Israel allows the passage of people into and out of Gaza only “in humanitarian and exceptional cases”.
- The Rafah Crossing: closed since June 2007 except for occasional and limited openings that meet 8% of the needs of the residents of the Gaza Strip. In 2010 thus far, an average of 3,192 people passed through the crossing monthly. Before the closure: an average of about 40,000 people traveled through the crossing.
|An average of 910,000 people transit through Tel Aviv’s Ben Gurion Airport each month.

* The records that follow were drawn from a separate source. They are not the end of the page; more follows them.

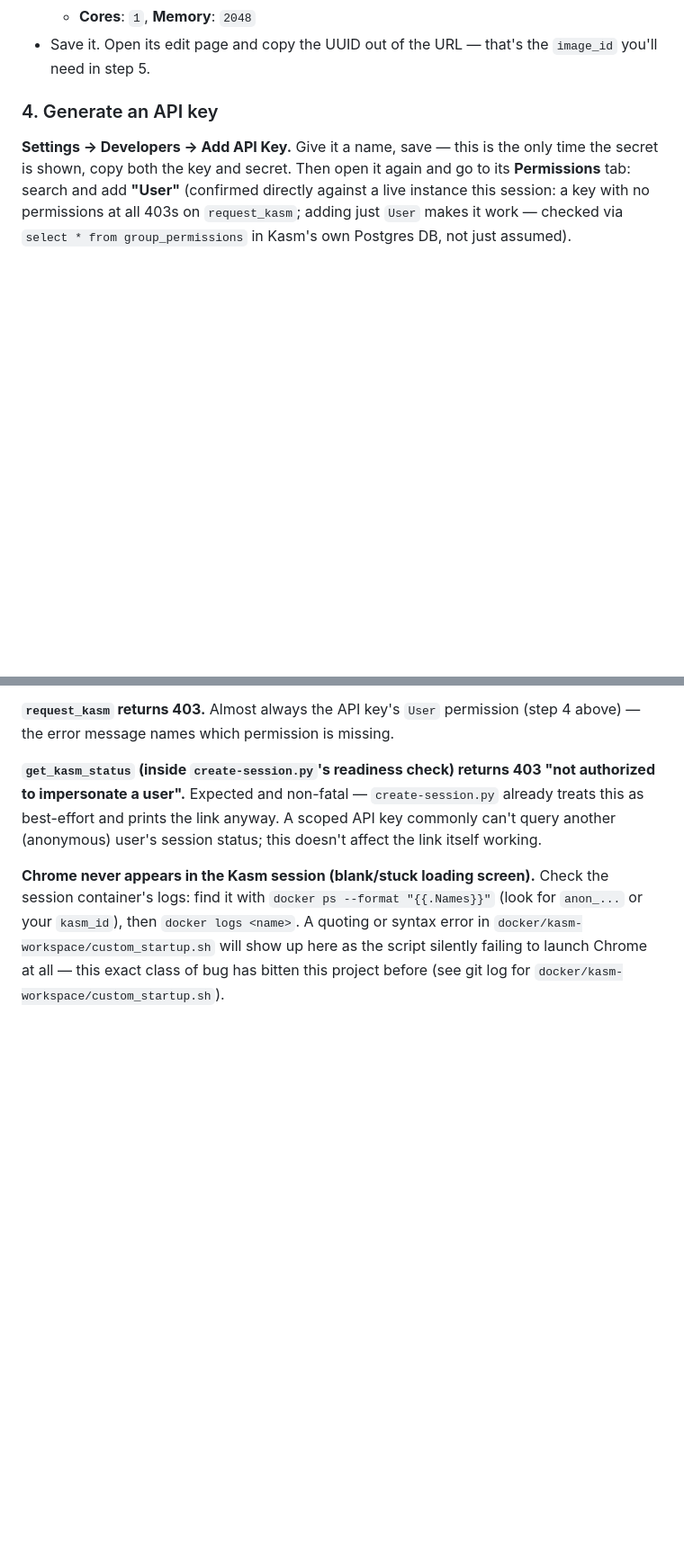
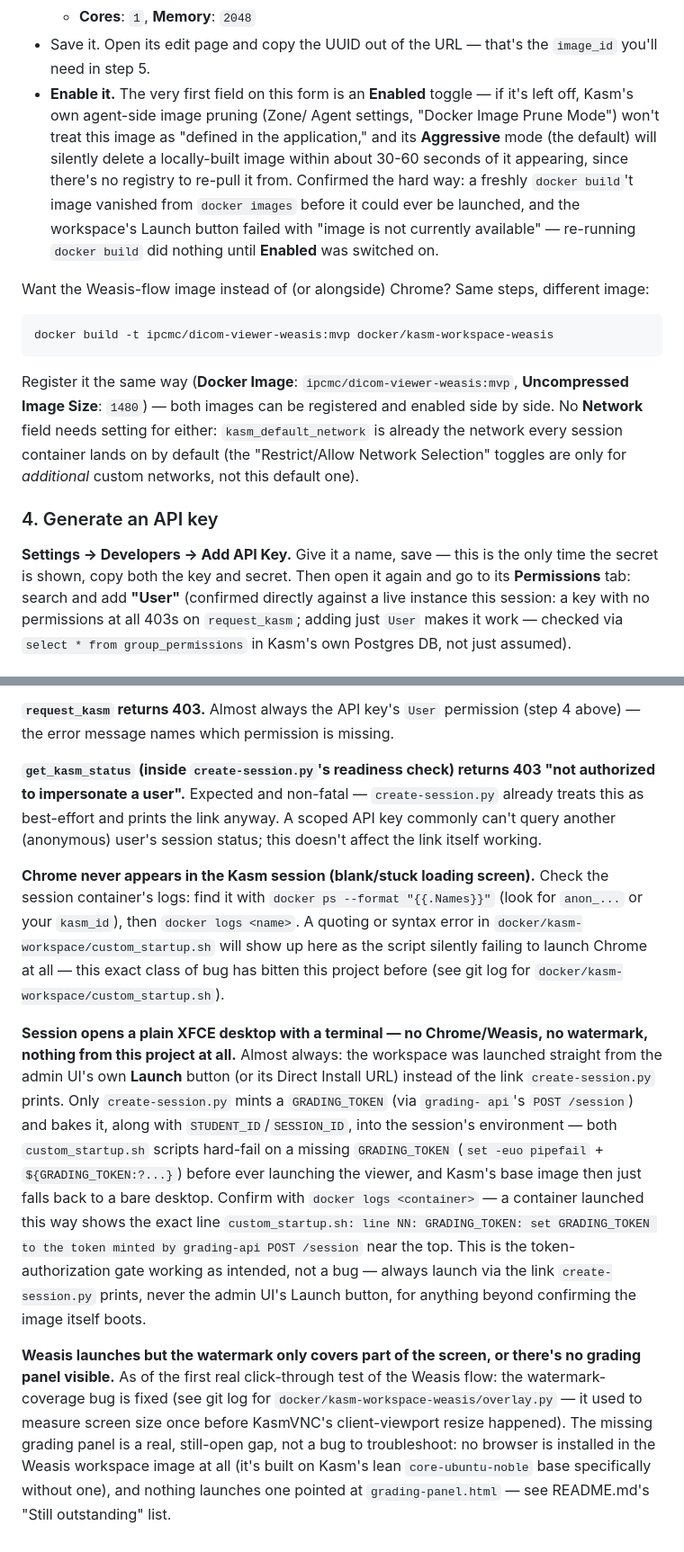
Before and after one commit to xWuWux/DICOM_app_viewer, a Markdown page: docs/LOCAL_SETUP_GUIDE.md, 2 parts joined by grey strips. Shown at 90% size. GitHub-like rendering; blank space fills up the shorter version.

Commit message:
Document the first real Kasm registration + click-through, and its gaps
Extends docs/LOCAL_SETUP_GUIDE.md's Kasm section with the Weasis image
registration steps (not just Chrome) and two real gotchas hit while
actually registering and launching it for the first time -- neither
was documented anywhere before, and both would otherwise block a new
tester cold:
  - Kasm's Aggressive image-prune mode silently deletes a freshly built
    local image within ~30-60s if its workspace isn't marked Enabled
    (nothing to re-pull it from, since it's local-only). Solved by
    toggling Enabled before the image has a chance to be pruned away.
  - Launching a workspace from the admin UI's own Launch button (rather
    than the link create-session.py prints) never sets GRADING_TOKEN,
    so custom_startup.sh's `:?` guard exits immediately and Kasm falls
    back to a bare desktop -- correct, intended behavior for a
    tokenless session, not a bug, but confusing without this context.

README.md updated to reflect what this first real session actually
confirmed (Weasis launches end-to-end through a real Kasm-issued
session, not just Xvfb) and what it caught that Xvfb testing couldn't:
the grading panel is never actually shown in the Weasis flow -- no
browser is installed in this workspace image at all, and nothing
launches one pointed at grading-panel.html. Moved out of "still
outstanding" as a vague gap and into its own explicit, scoped item.

Co-Authored-By: Claude Sonnet 5 <noreply@anthropic.com>

````diff
--- a/docs/LOCAL_SETUP_GUIDE.md
+++ b/docs/LOCAL_SETUP_GUIDE.md
@@ -149,6 +149,28 @@ In the Kasm admin UI: **Workspaces → Add Workspace**.
   - **Cores**: `1`, **Memory**: `2048`
 - Save it. Open its edit page and copy the UUID out of the URL — that's
   the `image_id` you'll need in step 5.
+- **Enable it.** The very first field on this form is an **Enabled**
+  toggle — if it's left off, Kasm's own agent-side image pruning (Zone/
+  Agent settings, "Docker Image Prune Mode") won't treat this image as
+  "defined in the application," and its **Aggressive** mode (the default)
+  will silently delete a locally-built image within about 30-60 seconds of
+  it appearing, since there's no registry to re-pull it from. Confirmed the
+  hard way: a freshly `docker build`'t image vanished from `docker images`
+  before it could ever be launched, and the workspace's Launch button
+  failed with "image is not currently available" — re-running `docker
+  build` did nothing until **Enabled** was switched on.
+
+Want the Weasis-flow image instead of (or alongside) Chrome? Same steps,
+different image:
+```bash
+docker build -t ipcmc/dicom-viewer-weasis:mvp docker/kasm-workspace-weasis
+```
+Register it the same way (**Docker Image**: `ipcmc/dicom-viewer-weasis:mvp`,
+**Uncompressed Image Size**: `1480`) — both images can be registered and
+enabled side by side. No **Network** field needs setting for either:
+`kasm_default_network` is already the network every session container
+lands on by default (the "Restrict/Allow Network Selection" toggles are
+only for *additional* custom networks, not this default one).
 
 ### 4. Generate an API key
 **Settings → Developers → Add API Key.** Give it a name, save — this is
@@ -226,3 +248,31 @@ Check the session container's logs: find it with
 silently failing to launch Chrome at all — this exact class of bug has
 bitten this project before (see git log for
 `docker/kasm-workspace/custom_startup.sh`).
+
+**Session opens a plain XFCE desktop with a terminal — no Chrome/Weasis,
+no watermark, nothing from this project at all.** Almost always: the
+workspace was launched straight from the admin UI's own **Launch** button
+(or its Direct Install URL) instead of the link `create-session.py`
+prints. Only `create-session.py` mints a `GRADING_TOKEN` (via `grading-
+api`'s `POST /session`) and bakes it, along with `STUDENT_ID`/`SESSION_ID`,
+into the session's environment — both `custom_startup.sh` scripts hard-fail
+on a missing `GRADING_TOKEN` (`set -euo pipefail` + `${GRADING_TOKEN:?...}`)
+before ever launching the viewer, and Kasm's base image then just falls
+back to a bare desktop. Confirm with `docker logs <container>` — a
+container launched this way shows the exact line
+`custom_startup.sh: line NN: GRADING_TOKEN: set GRADING_TOKEN to the
+token minted by grading-api POST /session` near the top. This is the
+token-authorization gate working as intended, not a bug — always launch
+via the link `create-session.py` prints, never the admin UI's Launch
+button, for anything beyond confirming the image itself boots.
+
+**Weasis launches but the watermark only covers part of the screen, or
+there's no grading panel visible.** As of the first real click-through
+test of the Weasis flow: the watermark-coverage bug is fixed (see git log
+for `docker/kasm-workspace-weasis/overlay.py` — it used to measure screen
+size once before KasmVNC's client-viewport resize happened). The missing
+grading panel is a real, still-open gap, not a bug to troubleshoot: no
+browser is installed in the Weasis workspace image at all (it's built on
+Kasm's lean `core-ubuntu-noble` base specifically without one), and
+nothing launches one pointed at `grading-panel.html` — see README.md's
+"Still outstanding" list.
````
Also changed, not shown: README.md (+22 -4 lines).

An average of 125,000 people cross through the Allenby Bridge Crossing (between Israel and Jordan) every month.
- Not humanitarian according to Israel: A visit by a woman living in the West Bank to her husband in the Gaza Strip; children visiting their father in the Gaza Strip; a son from Gaza visiting his dying mother in Jordan (“family ties in themselves do not constitute sufficient humanitarian justification for travel”); students going to study in the West Bank and abroad; travel by merchants for the purposes of trade; travel for training and more.
- Untreated or partially treated sewage dumped into the sea: 80 million liters per day.
- More than 90% of water is polluted (its origin is the Gaza Strip aquifer).
- 660 schools; 453,258 students; an average of 38 students per classroom; two shifts of school per day.
- In 2009, 38,317 students graduated and were supposed to be absorbed by the labor market.
Construction and Rehabilitation
- 86,000 housing units need to be constructed to meet the needs of the population (due both to natural growth and the destruction caused by the war).
- 3,956,000 tons of cement are needed.
- 653,600 tons of steel are needed.
- 129 million meters of electric cables are needed.
- Building materials whose transfer Israel prevents: cement, gravel, iron, marble, wood.